TASK OBJECTIVE
The copy you give must match the listing below exactly and contain no pictures.

RECORDS FOR PROCESSING
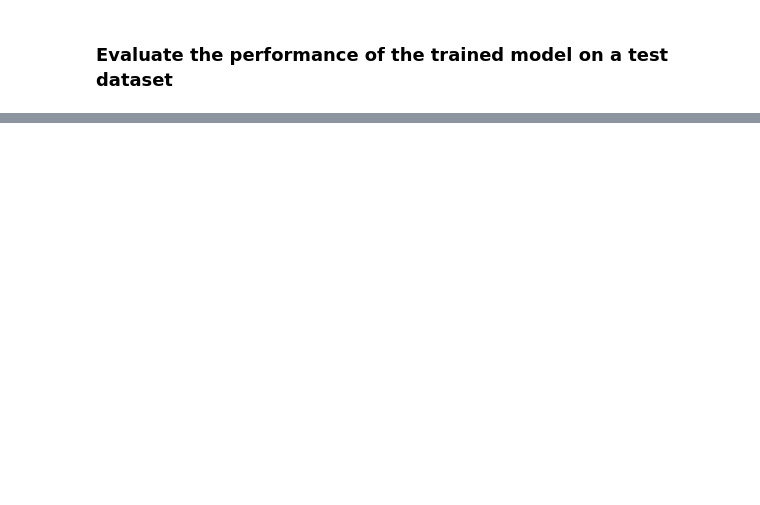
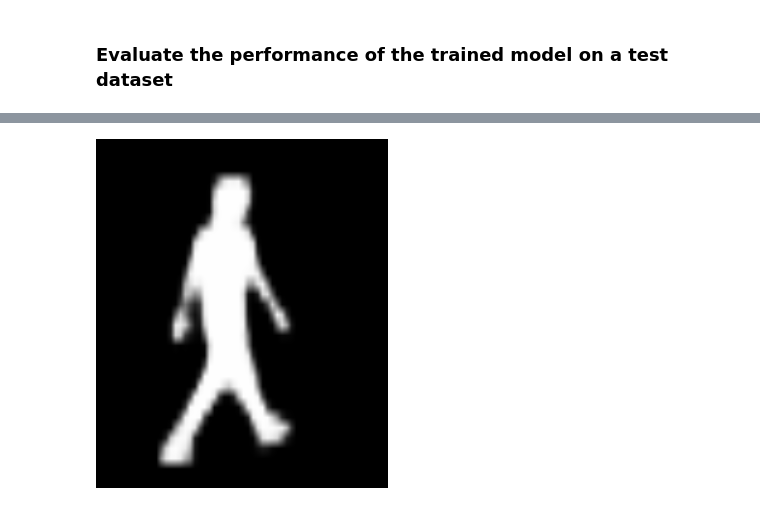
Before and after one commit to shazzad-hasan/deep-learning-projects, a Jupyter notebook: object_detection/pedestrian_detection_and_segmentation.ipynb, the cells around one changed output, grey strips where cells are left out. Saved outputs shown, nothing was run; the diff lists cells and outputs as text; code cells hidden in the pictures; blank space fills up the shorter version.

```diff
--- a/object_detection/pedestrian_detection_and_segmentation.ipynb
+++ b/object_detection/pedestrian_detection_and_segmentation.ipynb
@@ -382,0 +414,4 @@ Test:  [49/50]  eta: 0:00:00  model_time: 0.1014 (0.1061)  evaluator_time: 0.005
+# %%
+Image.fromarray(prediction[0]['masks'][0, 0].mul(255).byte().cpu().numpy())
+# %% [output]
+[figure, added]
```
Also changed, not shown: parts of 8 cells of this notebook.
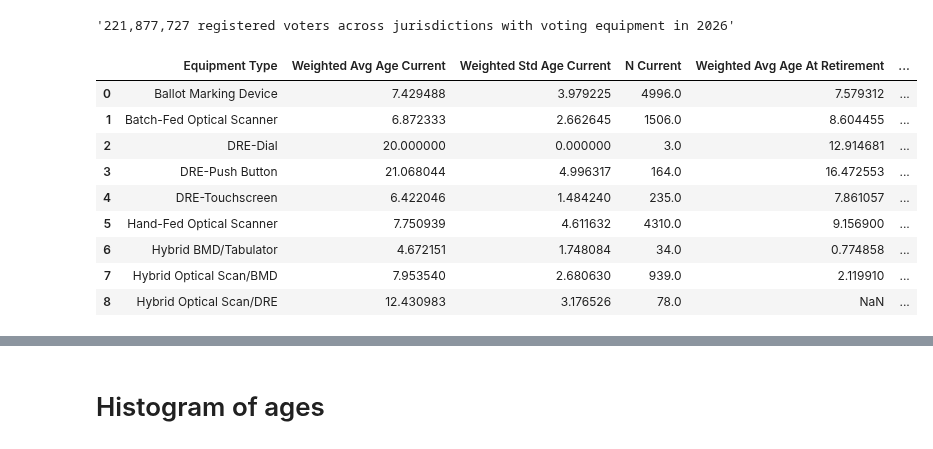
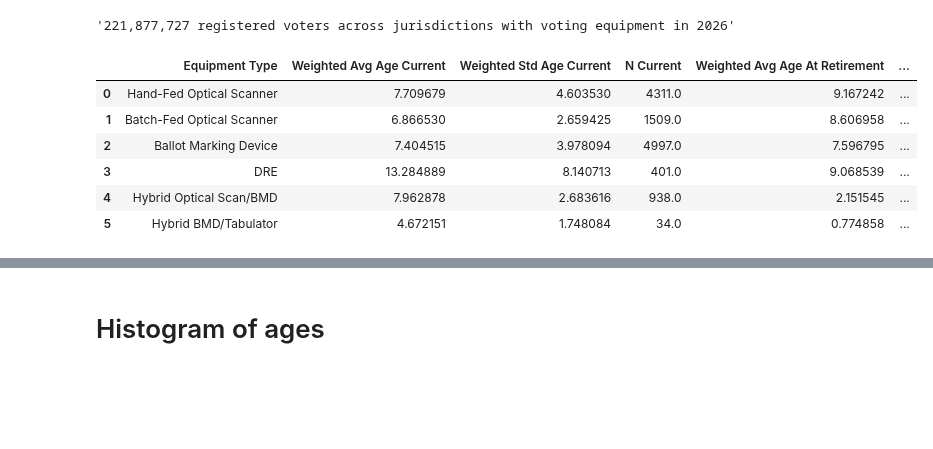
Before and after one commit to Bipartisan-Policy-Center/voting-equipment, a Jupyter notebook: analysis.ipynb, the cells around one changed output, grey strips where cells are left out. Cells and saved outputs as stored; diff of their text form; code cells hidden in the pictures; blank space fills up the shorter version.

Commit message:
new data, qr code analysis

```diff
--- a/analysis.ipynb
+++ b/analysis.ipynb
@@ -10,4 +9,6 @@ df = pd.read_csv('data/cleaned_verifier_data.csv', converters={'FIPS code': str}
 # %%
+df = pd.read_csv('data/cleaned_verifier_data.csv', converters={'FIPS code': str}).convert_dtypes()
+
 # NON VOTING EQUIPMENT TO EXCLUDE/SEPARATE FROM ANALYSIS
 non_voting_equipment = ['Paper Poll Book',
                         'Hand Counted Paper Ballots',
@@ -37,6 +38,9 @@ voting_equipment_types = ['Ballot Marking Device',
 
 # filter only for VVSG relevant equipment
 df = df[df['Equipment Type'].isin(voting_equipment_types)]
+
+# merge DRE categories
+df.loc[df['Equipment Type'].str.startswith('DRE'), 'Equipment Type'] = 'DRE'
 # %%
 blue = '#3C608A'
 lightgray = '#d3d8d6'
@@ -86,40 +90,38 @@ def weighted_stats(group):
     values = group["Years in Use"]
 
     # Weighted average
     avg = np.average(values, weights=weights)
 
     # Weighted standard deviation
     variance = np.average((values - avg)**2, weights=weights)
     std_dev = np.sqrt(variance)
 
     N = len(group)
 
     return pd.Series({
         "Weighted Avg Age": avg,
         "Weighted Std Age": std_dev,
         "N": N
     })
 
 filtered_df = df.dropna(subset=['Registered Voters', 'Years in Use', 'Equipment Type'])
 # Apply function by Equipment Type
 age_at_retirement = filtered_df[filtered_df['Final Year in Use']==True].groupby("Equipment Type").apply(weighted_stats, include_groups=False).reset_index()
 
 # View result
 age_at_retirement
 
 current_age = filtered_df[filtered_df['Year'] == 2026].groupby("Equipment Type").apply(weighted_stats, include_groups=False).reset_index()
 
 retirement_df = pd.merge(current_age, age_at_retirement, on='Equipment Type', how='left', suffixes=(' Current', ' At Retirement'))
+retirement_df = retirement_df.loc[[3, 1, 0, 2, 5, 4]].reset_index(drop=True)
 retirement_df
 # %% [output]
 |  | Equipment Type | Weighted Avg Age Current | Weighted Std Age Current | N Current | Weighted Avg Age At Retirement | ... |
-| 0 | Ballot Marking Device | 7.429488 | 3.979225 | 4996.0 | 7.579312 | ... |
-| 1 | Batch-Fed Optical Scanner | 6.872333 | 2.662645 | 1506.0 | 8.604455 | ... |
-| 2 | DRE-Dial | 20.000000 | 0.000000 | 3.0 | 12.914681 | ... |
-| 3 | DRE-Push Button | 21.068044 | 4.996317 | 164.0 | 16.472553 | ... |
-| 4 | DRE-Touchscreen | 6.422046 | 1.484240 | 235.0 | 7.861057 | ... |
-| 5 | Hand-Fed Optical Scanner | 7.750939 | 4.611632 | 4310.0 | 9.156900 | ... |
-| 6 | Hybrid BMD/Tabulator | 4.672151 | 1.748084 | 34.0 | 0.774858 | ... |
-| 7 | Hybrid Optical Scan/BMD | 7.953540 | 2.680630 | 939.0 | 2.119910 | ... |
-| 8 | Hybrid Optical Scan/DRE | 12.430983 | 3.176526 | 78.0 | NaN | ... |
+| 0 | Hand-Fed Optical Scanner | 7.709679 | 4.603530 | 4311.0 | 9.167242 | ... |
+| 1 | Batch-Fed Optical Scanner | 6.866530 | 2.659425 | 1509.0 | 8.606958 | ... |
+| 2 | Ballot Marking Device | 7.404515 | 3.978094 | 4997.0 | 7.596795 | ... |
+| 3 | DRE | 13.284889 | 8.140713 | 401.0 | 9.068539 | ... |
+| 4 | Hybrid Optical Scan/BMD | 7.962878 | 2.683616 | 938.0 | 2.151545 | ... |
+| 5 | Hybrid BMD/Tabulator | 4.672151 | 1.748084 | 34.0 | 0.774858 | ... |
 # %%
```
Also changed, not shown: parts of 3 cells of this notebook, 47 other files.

OUTPUT FOR THIS TASK
Before and after one commit to shazzad-hasan/deep-learning-projects, a Jupyter notebook: object_detection/pedestrian_detection_and_segmentation.ipynb, the cells around one changed output, grey strips where cells are left out. Saved outputs shown, nothing was run; the diff lists cells and outputs as text; code cells hidden in the pictures; blank space fills up the shorter version.

```diff
--- a/object_detection/pedestrian_detection_and_segmentation.ipynb
+++ b/object_detection/pedestrian_detection_and_segmentation.ipynb
@@ -382,0 +414,4 @@ Test:  [49/50]  eta: 0:00:00  model_time: 0.1014 (0.1061)  evaluator_time: 0.005
+# %%
+Image.fromarray(prediction[0]['masks'][0, 0].mul(255).byte().cpu().numpy())
+# %% [output]
+[figure, added]
```
Also changed, not shown: parts of 8 cells of this notebook.
Before and after one commit to Bipartisan-Policy-Center/voting-equipment, a Jupyter notebook: analysis.ipynb, the cells around one changed output, grey strips where cells are left out. Cells and saved outputs as stored; diff of their text form; code cells hidden in the pictures; blank space fills up the shorter version.

Commit message:
new data, qr code analysis

```diff
--- a/analysis.ipynb
+++ b/analysis.ipynb
@@ -10,4 +9,6 @@ df = pd.read_csv('data/cleaned_verifier_data.csv', converters={'FIPS code': str}
 # %%
+df = pd.read_csv('data/cleaned_verifier_data.csv', converters={'FIPS code': str}).convert_dtypes()
+
 # NON VOTING EQUIPMENT TO EXCLUDE/SEPARATE FROM ANALYSIS
 non_voting_equipment = ['Paper Poll Book',
                         'Hand Counted Paper Ballots',
@@ -37,6 +38,9 @@ voting_equipment_types = ['Ballot Marking Device',
 
 # filter only for VVSG relevant equipment
 df = df[df['Equipment Type'].isin(voting_equipment_types)]
+
+# merge DRE categories
+df.loc[df['Equipment Type'].str.startswith('DRE'), 'Equipment Type'] = 'DRE'
 # %%
 blue = '#3C608A'
 lightgray = '#d3d8d6'
@@ -86,40 +90,38 @@ def weighted_stats(group):
     values = group["Years in Use"]
 
     # Weighted average
     avg = np.average(values, weights=weights)
 
     # Weighted standard deviation
     variance = np.average((values - avg)**2, weights=weights)
     std_dev = np.sqrt(variance)
 
     N = len(group)
 
     return pd.Series({
         "Weighted Avg Age": avg,
         "Weighted Std Age": std_dev,
         "N": N
     })
 
 filtered_df = df.dropna(subset=['Registered Voters', 'Years in Use', 'Equipment Type'])
 # Apply function by Equipment Type
 age_at_retirement = filtered_df[filtered_df['Final Year in Use']==True].groupby("Equipment Type").apply(weighted_stats, include_groups=False).reset_index()
 
 # View result
 age_at_retirement
 
 current_age = filtered_df[filtered_df['Year'] == 2026].groupby("Equipment Type").apply(weighted_stats, include_groups=False).reset_index()
 
 retirement_df = pd.merge(current_age, age_at_retirement, on='Equipment Type', how='left', suffixes=(' Current', ' At Retirement'))
+retirement_df = retirement_df.loc[[3, 1, 0, 2, 5, 4]].reset_index(drop=True)
 retirement_df
 # %% [output]
 |  | Equipment Type | Weighted Avg Age Current | Weighted Std Age Current | N Current | Weighted Avg Age At Retirement | ... |
-| 0 | Ballot Marking Device | 7.429488 | 3.979225 | 4996.0 | 7.579312 | ... |
-| 1 | Batch-Fed Optical Scanner | 6.872333 | 2.662645 | 1506.0 | 8.604455 | ... |
-| 2 | DRE-Dial | 20.000000 | 0.000000 | 3.0 | 12.914681 | ... |
-| 3 | DRE-Push Button | 21.068044 | 4.996317 | 164.0 | 16.472553 | ... |
-| 4 | DRE-Touchscreen | 6.422046 | 1.484240 | 235.0 | 7.861057 | ... |
-| 5 | Hand-Fed Optical Scanner | 7.750939 | 4.611632 | 4310.0 | 9.156900 | ... |
-| 6 | Hybrid BMD/Tabulator | 4.672151 | 1.748084 | 34.0 | 0.774858 | ... |
-| 7 | Hybrid Optical Scan/BMD | 7.953540 | 2.680630 | 939.0 | 2.119910 | ... |
-| 8 | Hybrid Optical Scan/DRE | 12.430983 | 3.176526 | 78.0 | NaN | ... |
+| 0 | Hand-Fed Optical Scanner | 7.709679 | 4.603530 | 4311.0 | 9.167242 | ... |
+| 1 | Batch-Fed Optical Scanner | 6.866530 | 2.659425 | 1509.0 | 8.606958 | ... |
+| 2 | Ballot Marking Device | 7.404515 | 3.978094 | 4997.0 | 7.596795 | ... |
+| 3 | DRE | 13.284889 | 8.140713 | 401.0 | 9.068539 | ... |
+| 4 | Hybrid Optical Scan/BMD | 7.962878 | 2.683616 | 938.0 | 2.151545 | ... |
+| 5 | Hybrid BMD/Tabulator | 4.672151 | 1.748084 | 34.0 | 0.774858 | ... |
 # %%
```
Also changed, not shown: parts of 3 cells of this notebook, 47 other files.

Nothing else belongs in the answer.